Monday, October 4, 2010

Tsunami aka Death Spiral

I get the appeal of eliminating individual risks.
The Pension - the idea that too many individuals have too little competence to navigate the uncertainties of retirement planning and 'investing' and therefore, the responsibility for their livelihood, once they've become too infirm to support themselves by their own productivity, must be transferred to the government or to their employer.
It sounds great - but it isn't working.  At least, it isn't working for most folks that were employed by Delta Airlines, for example, and for the other giants of industry that will fall.  It isn't working for all the city and county and state employees who's individual benefits may be modest (or not, as some of the cases in the article describe), but who's obligation against their employer in total will be their employer's undoing (and in that case, no one wins).
It certainly isn't working for the taxpayers, who must face the vicisitudes of life on their own, while their productivity is extracted by the state to pay for those who used to work.
I don't think anything will change it until the death spiral begins in earnest.  Will the Federal, State or City governments enter the death spiral first?
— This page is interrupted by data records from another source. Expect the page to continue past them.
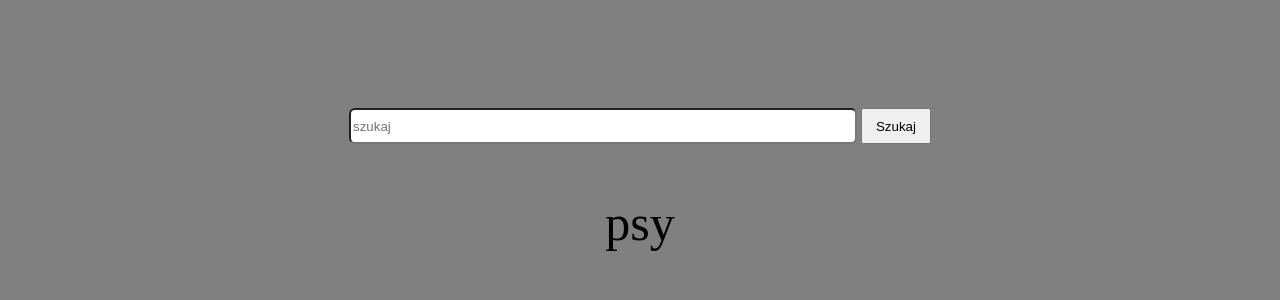
Repository: kq333/wyszukiarka-filmowa
Page: index.html
These files come from the project's save history. The page is drawn as it stood at one moment and after the next save; the edit follows.
The browser window is 1280 px wide. The pictures show the whole page.
The style sheet was rebuilt from its Sass, Less or Tailwind sources for each picture, by a compiler version that may differ from the author's.

Above is the page before, as saved 2021-01-20 12:43:50.

### index.html
<!DOCTYPE html>
<!--[if lt IE 7]>      <html class="no-js lt-ie9 lt-ie8 lt-ie7"> <![endif]-->
<!--[if IE 7]>         <html class="no-js lt-ie9 lt-ie8"> <![endif]-->
<!--[if IE 8]>         <html class="no-js lt-ie9"> <![endif]-->
<!--[if gt IE 8]>      <html class="no-js"> <!--<![endif]-->
<html>
    <head>
        <meta charset="utf-8">
        <meta http-equiv="X-UA-Compatible" content="IE=edge">
        <title></title>
        <meta name="description" content="">
        <meta name="viewport" content="width=device-width, initial-scale=1">
        <link rel="stylesheet" href="style/style.css">
    </head>


    <body>
        <!--[if lt IE 7]>
            <p class="browsehappy">You are using an <strong>outdated</strong> browser. Please <a href="#">upgrade your browser</a> to improve your experience.</p>
        <![endif]-->

        <main>
            <div id="container">
                    <div class="searchBar">
                        <input id="search" type="text" placeholder="szukaj" onfocus="this.value=''">
                        <button id="btn">Szukaj</button>
                    </div>

                        <div class="movieTitle">psy</div>

                            <div class="mainContent">
                                <div class="leftSide">
                                    <div class="poster"></div>
                                </div>

                                    <div class="rightSide">
                                        <div class="director">
                                            <span class="Name"></span>
                                            <span class="DirectorName"></span>
                                        </div>
                                            <div class="Actors">
                                                <span class="Name"></span>
                                                <span class="ActorsName"></span>
                                            </div>
                                                <div class="Country">
                                                    <span class="Name"></span>
                                                    <span class="CountryName"></span>
                                                </div>
                                                    <div class="Year">
                                                        <span class="Name"></span>
                                                        <span class="YearName"></span>
                                                    </div>
                                                        <div class="Genre">
                                                            <span class="Name"></span>
                                                            <span class="GenreName"></span>
                                                        </div>
                                                            <div class="Plote">
                                                                <span class="Name"></span>
                                                                <span class="PloteName"></span>
                                                            </div>
                                    </div>
                            </div>
            </div>

            <footer>
                <div class="description"></div>
            </footer>
        </main>

        <script src="script.js" async>

        </script>
    </body>
</html>

### script.js
const btn = document.getElementById("btn");



btn.addEventListener('click', ()=>{

 document.getElementById("image").innerHTML ="";


 const search = document.getElementById("search").value;

 const url =   'http://www.omdbapi.com/?apikey=7bd5b2c8&t=';

//   const url = 'http://api.tvmaze.com/search/shows?q=';


  const result  = url + search;
  fetch(result)

  .then((res)=>{
      return res.json();
  })
  .then((data)=>{
     document.getElementById("demo").innerHTML = data.Title;
      console.log(data)
      console.log(data.Actors)
      console.log(data.Poster)
      let poster = data.Poster

      imageCreate = () =>{
          const elem = document.createElement("img")
          document.getElementById("image").appendChild(elem);
          elem.src = poster;
      }
      imageCreate();



  })
})

### style/style.scss
body{
    background-color: grey;
}

#container{
    width:1000px;
    height: auto;
    margin:auto;
    display:grid;
    grid-template-columns: auto;
    grid-template-areas:"searchBar"
                        "movieTitle"

                        ;





.searchBar{
    grid-area:searchBar;
    margin:auto;
    margin-top:100px;

    #search{
        width: 500px;
        height: 30px;
        border-radius: 6px;
    }

    #btn{
        width: 70px;
        height: 36px;
    }


}

.movieTitle{
    grid-area: movieTitle;
    margin:auto;
    margin-top:50px;
    font-size: 50px;
}












}

After the next save:
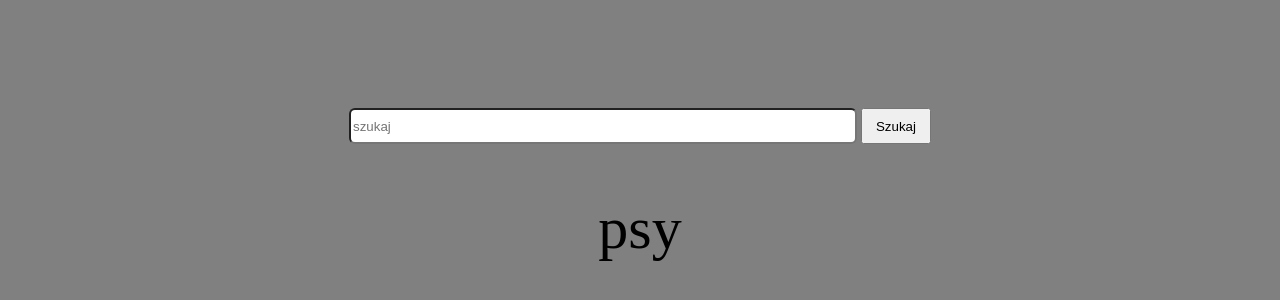
Saved 5 s later.
--- a/style/style.scss
+++ b/style/style.scss
@@ -40,7 +40,7 @@ body{
     grid-area: movieTitle;
     margin:auto;
     margin-top:50px;
-    font-size: 50px;
+    font-size: 60px;
 }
"California once again leads the nation with a $26 billion budget deficit plus an unfunded pension obligation of $500 billion. Its current financial structure is clearly unsustainable. It has an operational structure that in ungovernable with often duplicative agencies, some collecting less in tax revenue than the agencies spend on collection. "

"One Orange County city has already taken bold steps to correct its $10 million deficit. It may be a model for cities and states across the country. Internally, it has decided it will not replace any city worker that dies, retires, moves or quits. The city will simply out source the employment to an outside service company and eliminate healthcare requirements and unsustainable pensions. Building inspectors will be out sourced as will city plan checkers, librarians and meter maids. Only essential services like top executives and cops will remain on the city payroll. The city staff will eventually decrease from 220 to approximately 35 personnel. This is the essence of deconstruction."

No comments:

Post a Comment